I’ll still be writing for Double X twice a week, and I would absolutely love more feedback over there. You do have to register in order to comment, but it only takes a few seconds. Isn’t it time to expand the glorious world of marine science into lady-blog-land?
June 3, 2009
I’m back, and can continue to neglect the Oyster’s Garter in person! Unfortunately the forecast is for “Overwhelmed, with a chance of running off gibbering into the night,” so things around here will continue to be slow. But you can always check me out twice a week at Double X. (Why am I not an equal-opportunity-neglecter? Cause the money from Double X pays for critical science supplies.)
A round of virtual applause and beer for Kristen’s sweet blog stylings. Many, many thanks to her for guest blogging, and I’m hoping that we’ll see more from her in the future. I think Electric Coral Porn is either the name of her New Wave band or her future blog.

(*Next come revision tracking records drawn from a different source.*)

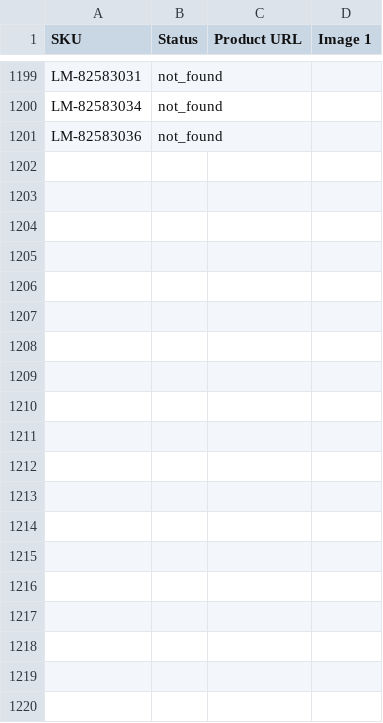
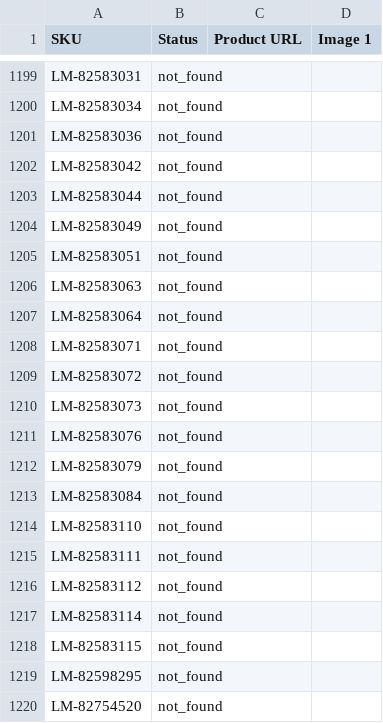
Before and after one commit to nuancedegreg-blip/Sumup-images, a CSV file: verified_leroy_images_audit.csv, drawn as a sheet; only a part is shown, gaps mark what is left out; the diff covers the shown part only; the diff names each change by its address in the sheet, - before the commit and + after, or states it on an @@ line.

```diff
--- a/verified_leroy_images_audit.csv
+++ b/verified_leroy_images_audit.csv
+row 1202: LM-82583042 | not_found
+row 1203: LM-82583044 | not_found
+row 1204: LM-82583049 | not_found
+row 1205: LM-82583051 | not_found
+row 1206: LM-82583063 | not_found
+row 1207: LM-82583064 | not_found
+row 1208: LM-82583071 | not_found
+row 1209: LM-82583072 | not_found
+row 1210: LM-82583073 | not_found
+row 1211: LM-82583076 | not_found
+row 1212: LM-82583079 | not_found
+row 1213: LM-82583084 | not_found
+row 1214: LM-82583110 | not_found
+row 1215: LM-82583111 | not_found
+row 1216: LM-82583112 | not_found
+row 1217: LM-82583114 | not_found
+row 1218: LM-82583115 | not_found
+row 1219: LM-82598295 | not_found
+row 1220: LM-82754520 | not_found
```
Also changed, not shown: 81 added rows elsewhere in this file, 1 other file.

May 22, 2009
I am going to be gone for the next week on the third and final field trip for my California Ecosystems class. This one is Eastern California – we’re going up through Death Valley, around Yosemite, and down by King’s Canyon. I’ve given up on nature tweeting since time spent typing into my phone is time taken away from snuggling with snakes, but this time I will not leave you alone, gently weeping next to the Oyster’s Garter’s slowly cooling corpse. No, this time you will be entertained and thrilled by a shiny new guest blogger, punk rock scientist and fellow SIO graduate student Kristen Marhaver.
Kristen works on coral reproduction in the Caribbean, and most recently has spent her time there watching coral babies swim around and around and around in little dishes. She was recently catapulted to scientific rock star fame by starring in San Diego’s Nerd Nite, a show that blends together rock music and science talks into a night of infamy. Kristen’s talk, entitled “How Many Corals Does it take to Screw in a coral reef? Coral sex and why you didn’t really want to be a marine biologist,” literally rocked the Casbah.
Not only is this Kristen’s first foray into the blogosphere, but she is the ONLY PERSON at my illustrious oceanographic institution who has believed my wild-eyed promotion of online science communication. Please comment lots and lots on her posts so a) she doesn’t think that I’m crazy and b) so we can lure this amazing science communicator into the wicked depths of the internet.
I’m going to go pack before I abuse any more adjectives. See you all next week!
April 26, 2009
Things will be quiet around here for the next week unless Eric feels inspired. I’m off to Arizona, sans internet, for the second of three field trips in my Ecosystems class. “But Arizona is not exactly on the ocean!” you cry. Ah, but it was on a vast inland sea in the Cretaceous, and we will be visiting a lovely fossil reef filled with corals and rudists.
As before, I will be attempting to tweet my adventures at @oystersgarter. I was tipped off that I didn’t make a lot of sense on my last attempt, so I will try to do better this time. And of course, the cell coverage might be intermittent.
To the Sonoran Desert!
April 13, 2009
The Oyster’s Garter is going to be syndicated by Slate spinoff Double X! While the Oyster’s Garter home will remain here, blog posts will be simultaneously published over at Double X.
Double X is a new Web magazine, founded by women but not just for women, that Slate will launch in spring 2009. The site will spin off from Slate ‘s XX Factor blog, where we’ve started a conversation among women–about politics, sex, and culture–that both men and women listen in on…We’ll tackle subjects high and low with an approach that’s unabashedly intellectual but not dry or condescending.
Double X is scheduled to launch in early May. I’m planning some extra-special sciencey goodness for launch week, but if you have suggestions for a glorious meeting of ladyblog+marine science, let me know!